BEGIN STUDY MATERIAL

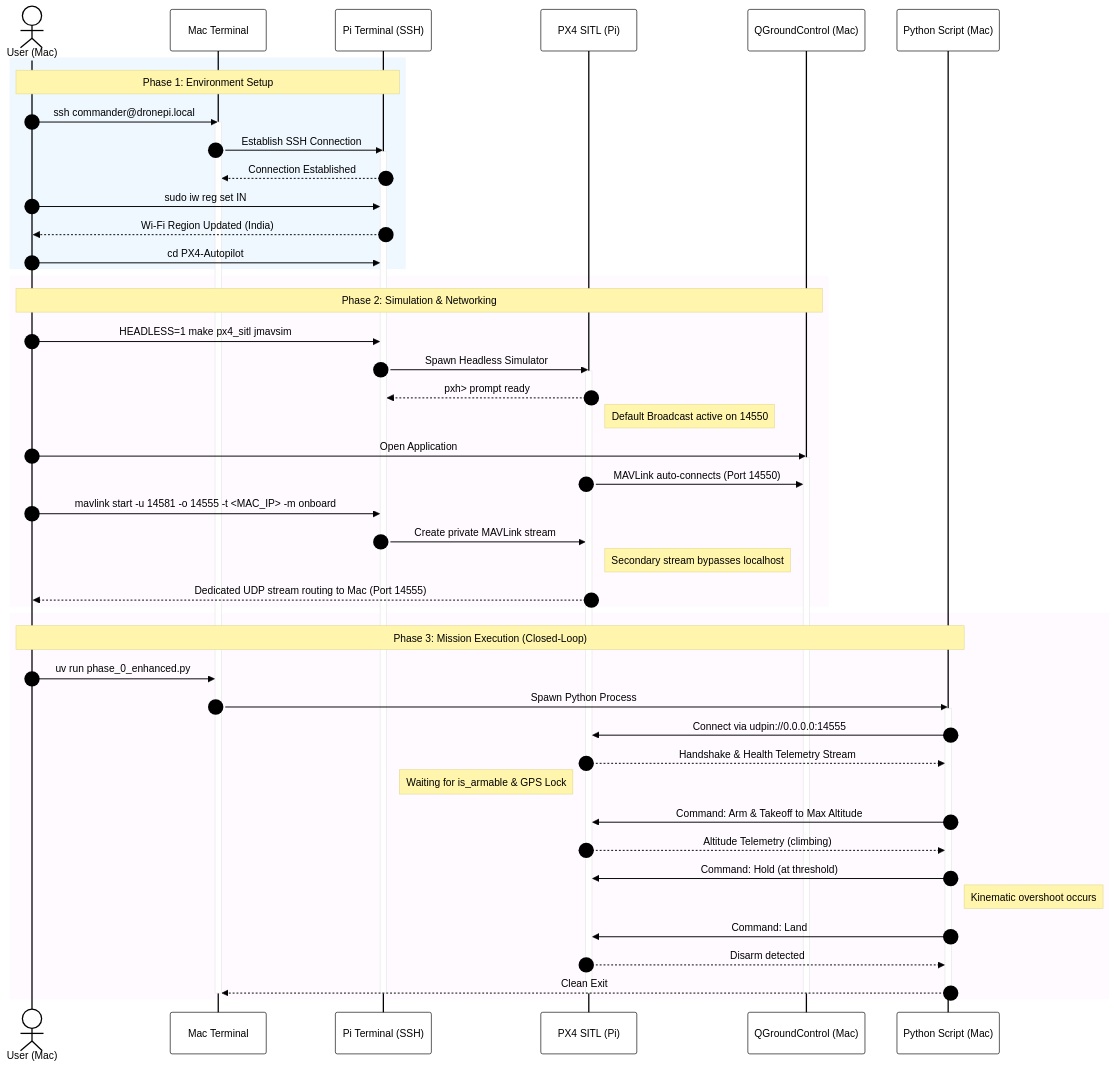
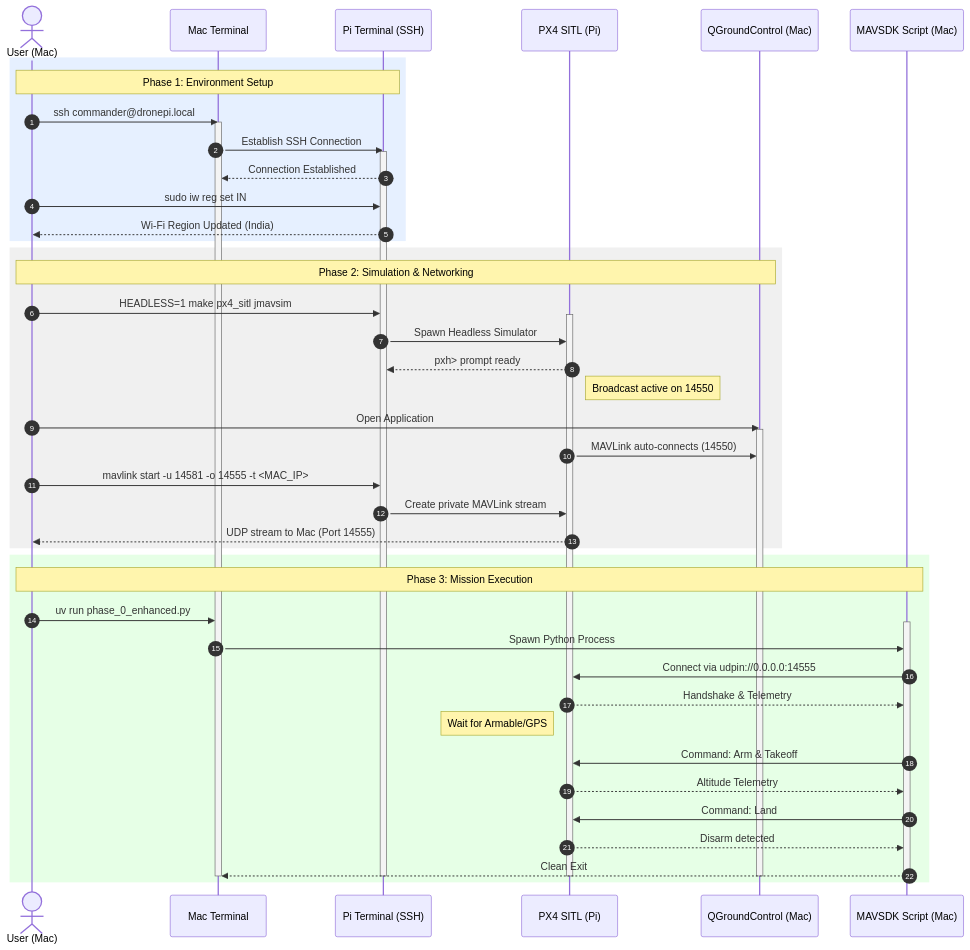
Before and after one commit to tejas-jm/mav-sortie: the diagram in README.md, drawn with Mermaid.

Commit message:
Mermaid Fixed In ReadME

````diff
--- a/README.md
+++ b/README.md
@@ -79,62 +79,61 @@
 ```mermaid
-%%{init: { 'theme': 'base', 'themeVariables': { 'primaryColor': '#ffffff', 'lineColor': '#FFFFFF', 'textColor': '#000000', 'mainBkg': '#ffffff', 'nodeBorder': '#000000', 'actorBorder': '#000000', 'actorBkg': '#ffffff', 'actorTextColor': '#000000', 'actorLineColor': '#000000', 'signalColor': '#000000', 'signalTextColor': '#000000', 'labelBoxBorderColor': '#000000', 'labelBoxBkgColor': '#ffffff', 'labelTextColor': '#000000', 'loopTextColor': '#000000', 'noteTextColor': '#000000', 'noteBkgColor': '#fff5ad' } } }%%
 sequenceDiagram
     autonumber
     
-    actor User as User (Mac)
-    participant MacTerm as Mac Terminal
-    participant PiTerm as Pi Terminal (SSH)
+    %% Use Actor/Participant aliases for cleaner logic
+    actor U as User (Mac)
+    participant MT as Mac Terminal
+    participant PT as Pi Terminal (SSH)
     participant PX4 as PX4 SITL (Pi)
     participant QGC as QGroundControl (Mac)
-    participant MAVSDK as Python Script (Mac)
+    participant PY as MAVSDK Script (Mac)
 
-    rect rgb(240, 248, 255)
-    Note over User, PiTerm: Phase 1: Environment Setup
-    User->>MacTerm: ssh commander@dronepi.local
-    activate MacTerm
-    MacTerm->>PiTerm: Establish SSH Connection
-    activate PiTerm
-    PiTerm-->>MacTerm: Connection Established
-    User->>PiTerm: sudo iw reg set IN
-    PiTerm-->>User: Wi-Fi Region Updated (India)
-    User->>PiTerm: cd PX4-Autopilot
+    %% Phase 1
+    rect rgb(230, 240, 255)
+    Note over U, PT: Phase 1: Environment Setup
+    U->>MT: ssh commander@dronepi.local
+    activate MT
+    MT->>PT: Establish SSH Connection
+    activate PT
+    PT-->>MT: Connection Established
+    U->>PT: sudo iw reg set IN
+    PT-->>U: Wi-Fi Region Updated (India)
     end
 
-    rect rgb(255, 250, 255)
-    Note over User, QGC: Phase 2: Simulation & Networking
-    User->>PiTerm: HEADLESS=1 make px4_sitl jmavsim
-    PiTerm->>PX4: Spawn Headless Simulator
+    %% Phase 2
+    rect rgb(240, 240, 240)
+    Note over U, QGC: Phase 2: Simulation & Networking
+    U->>PT: HEADLESS=1 make px4_sitl jmavsim
     activate PX4
-    PX4-->>PiTerm: pxh> prompt ready
-    Note right of PX4: Default Broadcast active on 14550
-    User->>QGC: Open Application
+    PT->>PX4: Spawn Headless Simulator
+    PX4-->>PT: pxh> prompt ready
+    Note right of PX4: Broadcast active on 14550
+    U->>QGC: Open Application
     activate QGC
-    PX4->>QGC: MAVLink auto-connects (Port 14550)
-    User->>PiTerm: mavlink start -u 14581 -o 14555 -t <MAC_IP> -m onboard
-    PiTerm->>PX4: Create private MAVLink stream
-    Note right of PX4: Secondary stream bypasses localhost
-    PX4-->>User: Dedicated UDP stream routing to Mac (Port 14555)
+    PX4->>QGC: MAVLink auto-connects (14550)
+    U->>PT: mavlink start -u 14581 -o 14555 -t <MAC_IP>
+    PT->>PX4: Create private MAVLink stream
+    PX4-->>U: UDP stream to Mac (Port 14555)
     end
 
-    rect rgb(255, 250, 255)
-    Note over User, MAVSDK: Phase 3: Mission Execution (Closed-Loop)
-    User->>MacTerm: uv run phase_0_enhanced.py
-    MacTerm->>MAVSDK: Spawn Python Process
-    activate MAVSDK
-    MAVSDK->>PX4: Connect via udpin://0.0.0.0:14555
-    PX4-->>MAVSDK: Handshake & Health Telemetry Stream
-    Note left of PX4: Waiting for is_armable & GPS Lock
-    MAVSDK->>PX4: Command: Arm & Takeoff to Max Altitude
-    PX4-->>MAVSDK: Altitude Telemetry (climbing)
-    MAVSDK->>PX4: Command: Hold (at threshold)
-    Note right of MAVSDK: Kinematic overshoot occurs
-    MAVSDK->>PX4: Command: Land
-    PX4-->>MAVSDK: Disarm detected
-    MAVSDK-->>MacTerm: Clean Exit
-    deactivate MAVSDK
+    %% Phase 3
+    rect rgb(230, 255, 230)
+    Note over U, PY: Phase 3: Mission Execution
+    U->>MT: uv run phase_0_enhanced.py
+    activate PY
+    MT->>PY: Spawn Python Process
+    PY->>PX4: Connect via udpin://0.0.0.0:14555
+    PX4-->>PY: Handshake & Telemetry
+    Note left of PX4: Wait for Armable/GPS
+    PY->>PX4: Command: Arm & Takeoff
+    PX4-->>PY: Altitude Telemetry
+    PY->>PX4: Command: Land
+    PX4-->>PY: Disarm detected
+    PY-->>MT: Clean Exit
+    deactivate PY
     deactivate QGC
     deactivate PX4
-    deactivate PiTerm
-    deactivate MacTerm
+    deactivate PT
+    deactivate MT
     end
 ```
````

END STUDY MATERIAL

WORK INSTRUCTIONS: Would you please repeat each record exactly? Leave the pictures out.

EXERCISE SOLUTION:
Before and after one commit to tejas-jm/mav-sortie: the diagram in README.md, drawn with Mermaid.

Commit message:
Mermaid Fixed In ReadME

````diff
--- a/README.md
+++ b/README.md
@@ -79,62 +79,61 @@
 ```mermaid
-%%{init: { 'theme': 'base', 'themeVariables': { 'primaryColor': '#ffffff', 'lineColor': '#FFFFFF', 'textColor': '#000000', 'mainBkg': '#ffffff', 'nodeBorder': '#000000', 'actorBorder': '#000000', 'actorBkg': '#ffffff', 'actorTextColor': '#000000', 'actorLineColor': '#000000', 'signalColor': '#000000', 'signalTextColor': '#000000', 'labelBoxBorderColor': '#000000', 'labelBoxBkgColor': '#ffffff', 'labelTextColor': '#000000', 'loopTextColor': '#000000', 'noteTextColor': '#000000', 'noteBkgColor': '#fff5ad' } } }%%
 sequenceDiagram
     autonumber
     
-    actor User as User (Mac)
-    participant MacTerm as Mac Terminal
-    participant PiTerm as Pi Terminal (SSH)
+    %% Use Actor/Participant aliases for cleaner logic
+    actor U as User (Mac)
+    participant MT as Mac Terminal
+    participant PT as Pi Terminal (SSH)
     participant PX4 as PX4 SITL (Pi)
     participant QGC as QGroundControl (Mac)
-    participant MAVSDK as Python Script (Mac)
+    participant PY as MAVSDK Script (Mac)
 
-    rect rgb(240, 248, 255)
-    Note over User, PiTerm: Phase 1: Environment Setup
-    User->>MacTerm: ssh commander@dronepi.local
-    activate MacTerm
-    MacTerm->>PiTerm: Establish SSH Connection
-    activate PiTerm
-    PiTerm-->>MacTerm: Connection Established
-    User->>PiTerm: sudo iw reg set IN
-    PiTerm-->>User: Wi-Fi Region Updated (India)
-    User->>PiTerm: cd PX4-Autopilot
+    %% Phase 1
+    rect rgb(230, 240, 255)
+    Note over U, PT: Phase 1: Environment Setup
+    U->>MT: ssh commander@dronepi.local
+    activate MT
+    MT->>PT: Establish SSH Connection
+    activate PT
+    PT-->>MT: Connection Established
+    U->>PT: sudo iw reg set IN
+    PT-->>U: Wi-Fi Region Updated (India)
     end
 
-    rect rgb(255, 250, 255)
-    Note over User, QGC: Phase 2: Simulation & Networking
-    User->>PiTerm: HEADLESS=1 make px4_sitl jmavsim
-    PiTerm->>PX4: Spawn Headless Simulator
+    %% Phase 2
+    rect rgb(240, 240, 240)
+    Note over U, QGC: Phase 2: Simulation & Networking
+    U->>PT: HEADLESS=1 make px4_sitl jmavsim
     activate PX4
-    PX4-->>PiTerm: pxh> prompt ready
-    Note right of PX4: Default Broadcast active on 14550
-    User->>QGC: Open Application
+    PT->>PX4: Spawn Headless Simulator
+    PX4-->>PT: pxh> prompt ready
+    Note right of PX4: Broadcast active on 14550
+    U->>QGC: Open Application
     activate QGC
-    PX4->>QGC: MAVLink auto-connects (Port 14550)
-    User->>PiTerm: mavlink start -u 14581 -o 14555 -t <MAC_IP> -m onboard
-    PiTerm->>PX4: Create private MAVLink stream
-    Note right of PX4: Secondary stream bypasses localhost
-    PX4-->>User: Dedicated UDP stream routing to Mac (Port 14555)
+    PX4->>QGC: MAVLink auto-connects (14550)
+    U->>PT: mavlink start -u 14581 -o 14555 -t <MAC_IP>
+    PT->>PX4: Create private MAVLink stream
+    PX4-->>U: UDP stream to Mac (Port 14555)
     end
 
-    rect rgb(255, 250, 255)
-    Note over User, MAVSDK: Phase 3: Mission Execution (Closed-Loop)
-    User->>MacTerm: uv run phase_0_enhanced.py
-    MacTerm->>MAVSDK: Spawn Python Process
-    activate MAVSDK
-    MAVSDK->>PX4: Connect via udpin://0.0.0.0:14555
-    PX4-->>MAVSDK: Handshake & Health Telemetry Stream
-    Note left of PX4: Waiting for is_armable & GPS Lock
-    MAVSDK->>PX4: Command: Arm & Takeoff to Max Altitude
-    PX4-->>MAVSDK: Altitude Telemetry (climbing)
-    MAVSDK->>PX4: Command: Hold (at threshold)
-    Note right of MAVSDK: Kinematic overshoot occurs
-    MAVSDK->>PX4: Command: Land
-    PX4-->>MAVSDK: Disarm detected
-    MAVSDK-->>MacTerm: Clean Exit
-    deactivate MAVSDK
+    %% Phase 3
+    rect rgb(230, 255, 230)
+    Note over U, PY: Phase 3: Mission Execution
+    U->>MT: uv run phase_0_enhanced.py
+    activate PY
+    MT->>PY: Spawn Python Process
+    PY->>PX4: Connect via udpin://0.0.0.0:14555
+    PX4-->>PY: Handshake & Telemetry
+    Note left of PX4: Wait for Armable/GPS
+    PY->>PX4: Command: Arm & Takeoff
+    PX4-->>PY: Altitude Telemetry
+    PY->>PX4: Command: Land
+    PX4-->>PY: Disarm detected
+    PY-->>MT: Clean Exit
+    deactivate PY
     deactivate QGC
     deactivate PX4
-    deactivate PiTerm
-    deactivate MacTerm
+    deactivate PT
+    deactivate MT
     end
 ```
````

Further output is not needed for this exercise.